One of the complaints I hear most frequently from viewers that that the core families seem to be deteriorating or at least losing their prominence on the show. In just the eight years that I have been watching AMC, I would say that most of the actors currently on the show were not around when I first started watching. So I can imagine how things must have changed since some of you started watching! Believe it or not this phenomenon is not exclusive to AMC. As The World Turns is also going through the same changes. Felicia Minei Behr, a former AMC executive producer, and Lorraine Broderick, a former AMC head writer, were teamed up over at ATWT. Both signed on and promised the fans that they would not lose focus and forget about the established characters. As it turns out, many viewers were disappointed when new character after new character joined the cast and the old familiars were suddenly gone.

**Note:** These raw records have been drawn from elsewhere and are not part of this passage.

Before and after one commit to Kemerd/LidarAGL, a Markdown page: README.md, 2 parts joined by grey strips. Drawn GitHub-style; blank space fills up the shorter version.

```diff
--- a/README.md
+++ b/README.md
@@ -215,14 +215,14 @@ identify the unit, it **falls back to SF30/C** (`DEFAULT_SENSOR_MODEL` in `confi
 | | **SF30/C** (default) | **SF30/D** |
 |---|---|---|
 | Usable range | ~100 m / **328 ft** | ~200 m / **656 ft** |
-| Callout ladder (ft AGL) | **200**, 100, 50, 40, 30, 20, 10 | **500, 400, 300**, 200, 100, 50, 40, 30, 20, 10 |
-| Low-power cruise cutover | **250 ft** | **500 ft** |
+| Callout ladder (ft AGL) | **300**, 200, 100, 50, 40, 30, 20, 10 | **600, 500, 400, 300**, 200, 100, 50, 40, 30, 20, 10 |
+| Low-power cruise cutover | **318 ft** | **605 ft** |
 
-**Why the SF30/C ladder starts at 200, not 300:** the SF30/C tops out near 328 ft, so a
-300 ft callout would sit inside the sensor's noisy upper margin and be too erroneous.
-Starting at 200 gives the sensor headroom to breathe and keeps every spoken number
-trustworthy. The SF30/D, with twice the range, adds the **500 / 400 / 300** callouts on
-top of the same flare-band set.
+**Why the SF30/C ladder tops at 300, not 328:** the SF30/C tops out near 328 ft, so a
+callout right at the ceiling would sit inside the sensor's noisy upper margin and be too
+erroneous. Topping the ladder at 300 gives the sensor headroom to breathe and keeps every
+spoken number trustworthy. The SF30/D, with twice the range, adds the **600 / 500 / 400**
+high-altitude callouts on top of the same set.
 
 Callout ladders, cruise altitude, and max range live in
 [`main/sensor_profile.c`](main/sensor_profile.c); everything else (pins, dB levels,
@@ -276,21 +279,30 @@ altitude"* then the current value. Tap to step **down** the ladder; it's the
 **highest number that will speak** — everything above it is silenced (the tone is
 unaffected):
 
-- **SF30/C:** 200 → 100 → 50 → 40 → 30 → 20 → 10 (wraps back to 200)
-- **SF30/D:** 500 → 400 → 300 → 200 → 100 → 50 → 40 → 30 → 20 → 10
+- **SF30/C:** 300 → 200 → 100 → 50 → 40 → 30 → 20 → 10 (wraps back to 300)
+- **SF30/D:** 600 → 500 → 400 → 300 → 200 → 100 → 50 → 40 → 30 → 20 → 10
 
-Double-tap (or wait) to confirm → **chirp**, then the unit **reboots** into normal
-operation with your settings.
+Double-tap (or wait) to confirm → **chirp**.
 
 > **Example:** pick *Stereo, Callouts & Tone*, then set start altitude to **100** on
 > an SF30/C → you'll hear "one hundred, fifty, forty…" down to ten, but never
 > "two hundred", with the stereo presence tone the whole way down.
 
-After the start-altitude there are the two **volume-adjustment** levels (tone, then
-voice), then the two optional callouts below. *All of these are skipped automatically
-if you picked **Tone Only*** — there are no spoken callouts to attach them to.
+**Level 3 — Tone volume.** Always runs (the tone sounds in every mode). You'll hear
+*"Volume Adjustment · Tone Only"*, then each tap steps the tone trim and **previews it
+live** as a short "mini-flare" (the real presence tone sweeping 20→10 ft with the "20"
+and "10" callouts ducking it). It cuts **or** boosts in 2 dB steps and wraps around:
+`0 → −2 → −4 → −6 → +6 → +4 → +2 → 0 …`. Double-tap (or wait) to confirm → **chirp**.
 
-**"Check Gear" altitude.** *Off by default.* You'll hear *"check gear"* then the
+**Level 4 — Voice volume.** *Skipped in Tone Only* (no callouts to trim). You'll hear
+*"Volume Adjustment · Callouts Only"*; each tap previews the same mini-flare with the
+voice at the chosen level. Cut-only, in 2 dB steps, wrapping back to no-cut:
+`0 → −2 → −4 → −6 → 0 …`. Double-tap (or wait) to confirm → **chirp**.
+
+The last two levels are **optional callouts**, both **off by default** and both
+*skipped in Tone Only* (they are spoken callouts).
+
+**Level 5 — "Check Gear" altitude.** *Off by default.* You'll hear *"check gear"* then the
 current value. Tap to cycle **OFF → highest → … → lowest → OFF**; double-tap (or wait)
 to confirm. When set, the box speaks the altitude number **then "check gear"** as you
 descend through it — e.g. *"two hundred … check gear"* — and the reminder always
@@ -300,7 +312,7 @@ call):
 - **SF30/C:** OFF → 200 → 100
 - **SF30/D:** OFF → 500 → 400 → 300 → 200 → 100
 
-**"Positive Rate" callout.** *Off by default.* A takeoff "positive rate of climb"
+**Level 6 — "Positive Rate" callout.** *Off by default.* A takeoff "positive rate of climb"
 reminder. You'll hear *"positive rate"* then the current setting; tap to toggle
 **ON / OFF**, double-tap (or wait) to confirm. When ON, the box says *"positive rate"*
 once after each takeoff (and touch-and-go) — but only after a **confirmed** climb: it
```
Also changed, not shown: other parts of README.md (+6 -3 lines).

This is not to say that I am opposed to new characters. In fact, many of the characters currently on the show are very appealing and entertaining. Adrian, Gillian, and Vanessa are all very easy to watch and I hope that they'll be around for a long time. There have been other characters in the not-so-distant past that had plenty of potential, but for some reason the writers simply dropped the ball. I think that failure to create depth in these characters is hurting new character's credibility.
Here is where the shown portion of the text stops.